- Publish Date
- Friday, 31 March 2017, 9:09AM
A Hastings woman has laid two formal complaints against Countdown Hastings after she saw a surge of sparrows sit and poo on fresh produce.
Lorraine McCann was shocked when she went to do some grocery shopping on Friday March 17 to find sparrows defecating on the lettuces and capsicums and eating the apples.
"I am not usually one to whinge but people need to be aware as you can clearly get quite sick from it. I don't think Hastings needs another epidemic after the water crisis last year."
Countdown operations manager Gordon Adams said they were aware of the problem and were doing everything they could to remove the birds as quickly and humanely as possible.
"We have contractors coming in this week to do a concentrated ozonation. We have also already put a number of measures in place to prevent more birds entering the store."

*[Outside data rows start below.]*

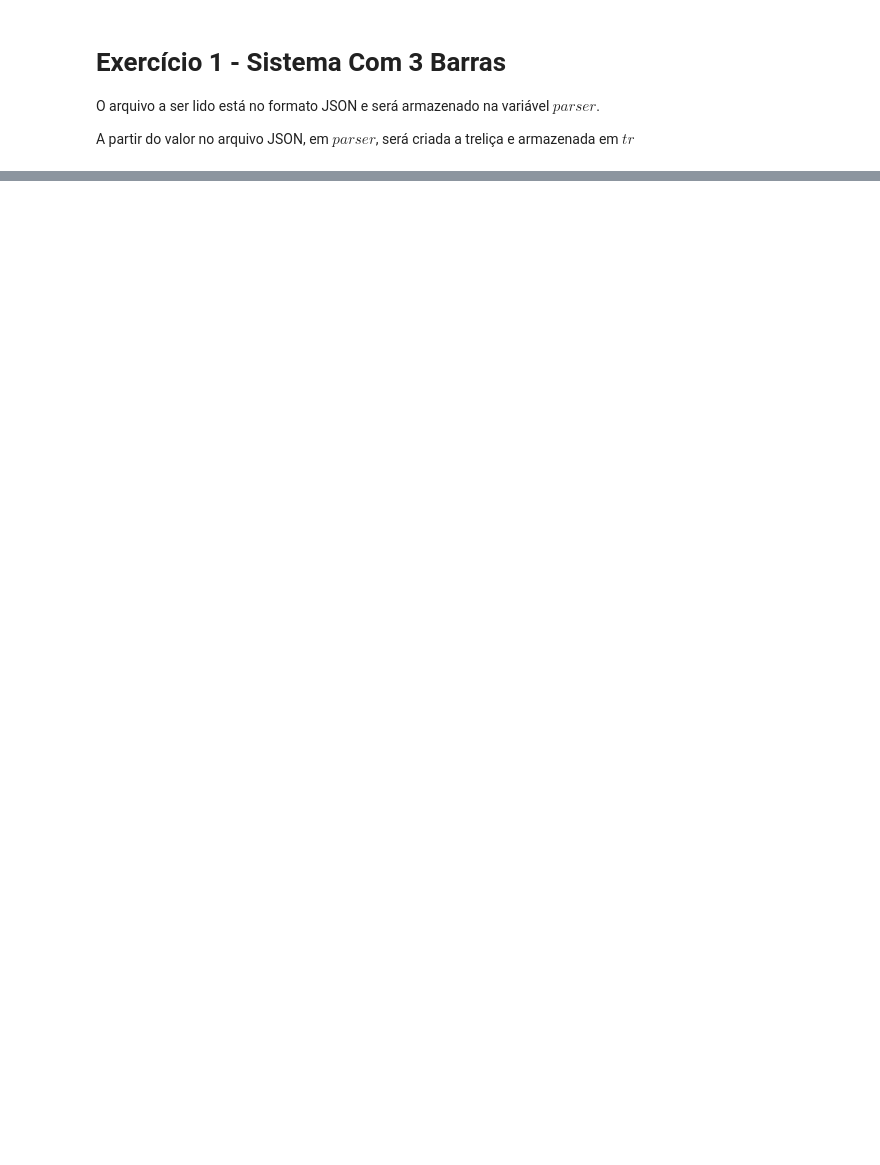
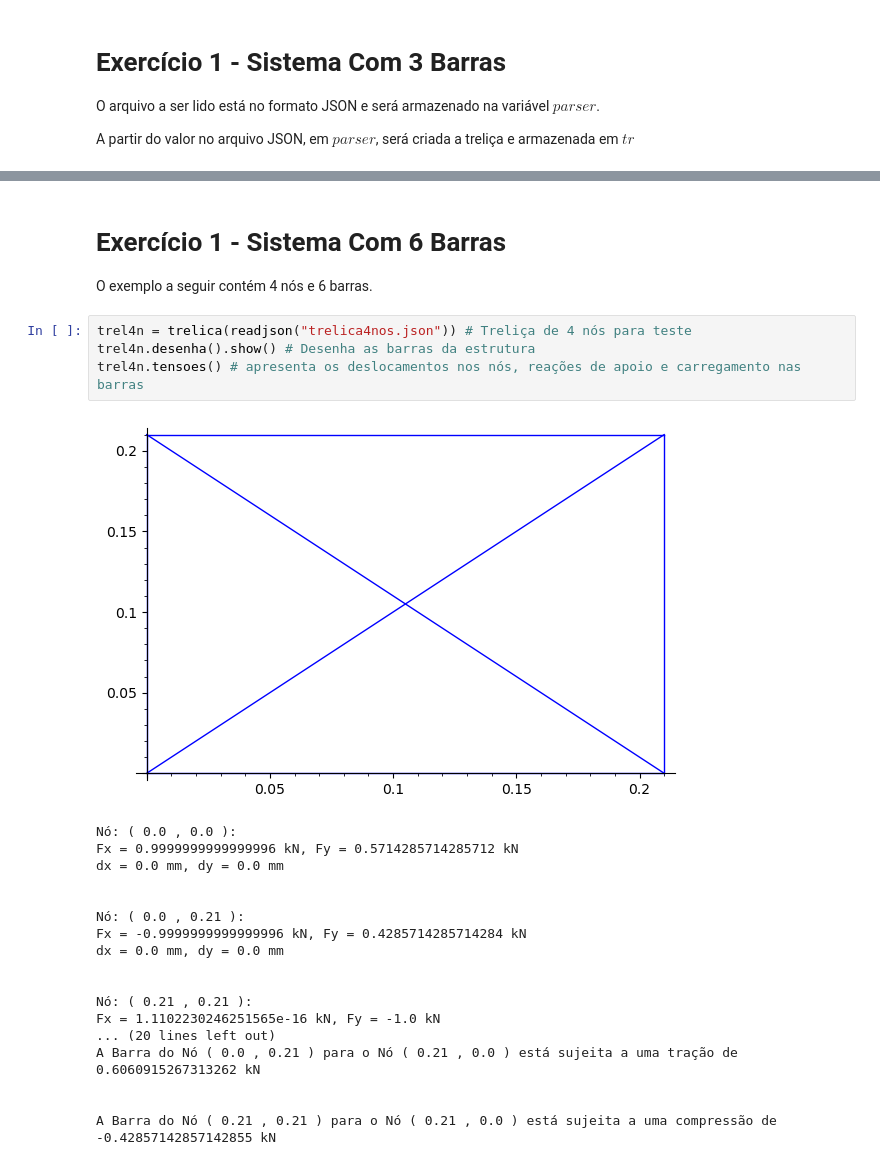
Before and after one commit to noedelima/Uff_MEFpy, a Jupyter notebook: Trabalho2/Trabalho2.ipynb, the cells around one changed output, grey strips where cells are left out. Drawn from its saved outputs; the diff is of its cells as text; blank space fills up the shorter version.

```diff
--- a/Trabalho2/Trabalho2.ipynb
+++ b/Trabalho2/Trabalho2.ipynb
@@ -453,0 +508,27 @@ A Barra do Nó ( 1.0 , 0.0 ) para o Nó ( 1.0 , 1.0 ) tem carregamento nulo
+# %% [markdown]
+# Exercício 1 - Sistema Com 6 Barras
+
+O exemplo a seguir contém 4 nós e 6 barras.
+# %%
+trel4n = trelica(readjson("trelica4nos.json")) # Treliça de 4 nós para teste
+trel4n.desenha().show() # Desenha as barras da estrutura
+trel4n.tensoes() # apresenta os deslocamentos nos nós, reações de apoio e carregamento nas barras
+# %% [output]
+[figure, added]
+Nó: ( 0.0 , 0.0 ):
+Fx = 0.9999999999999996 kN, Fy = 0.5714285714285712 kN
+dx = 0.0 mm, dy = 0.0 mm
+
+
+Nó: ( 0.0 , 0.21 ):
+Fx = -0.9999999999999996 kN, Fy = 0.4285714285714284 kN
+dx = 0.0 mm, dy = 0.0 mm
+
+
+Nó: ( 0.21 , 0.21 ):
+Fx = 1.1102230246251565e-16 kN, Fy = -1.0 kN
+... (20 lines left out)
+A Barra do Nó ( 0.0 , 0.21 ) para o Nó ( 0.21 , 0.0 ) está sujeita a uma tração de 0.6060915267313262 kN
+
+
+A Barra do Nó ( 0.21 , 0.21 ) para o Nó ( 0.21 , 0.0 ) está sujeita a uma compressão de -0.42857142857142855 kN
```
Also changed, not shown: parts of 12 cells of this notebook, 2 other files.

Mr Adams said they installed an ozonation system at a considerable cost and they had done culls where appropriate to do so and used scare crops to keep them away, among other things.
Ozone is a naturally occuring gas that birds don't like and is often used by pest controllers to move birds along.
Ms McCann said when she went back last Friday on March 24 a "plague" of sparrows were still there among the fruit and vegetables.
"I watched the sparrows sit on the top shelf and could see the poo drop down on to the capsicums."
One of the sparrows among the fresh produce at the Countdown in Hastings. Photo/ supplied.
Ms McCann had laid two formal complaints to the Ministry for Primary Industries.
An MPI spokesman said the issue was referred to the head office of Progressive Enterprises and no further investigation was being followed by MPI at this stage.
"The store has implemented additional pest control equipment and additional fixtures."
The spokesman said the issue would be continuously managed by Progressive Enterprises under its pest control scheme within its Deemed Food Control Plan registered with MPI, verified by a third party verifier.
Due to the ongoing improvements required and the complexity of completely eradicating the birds in the store the issue would be long-term managed by the company.
Ms McCann was "pissed off" that people had not been made more aware about the problem.
"They could have at least put a sign up to warn customers to wash their produce or put a net over the open fruit and vegetables while the problem was still going on. I think it's about time people knew about it."
This article was first published on NZ Herald and is republished here with permission.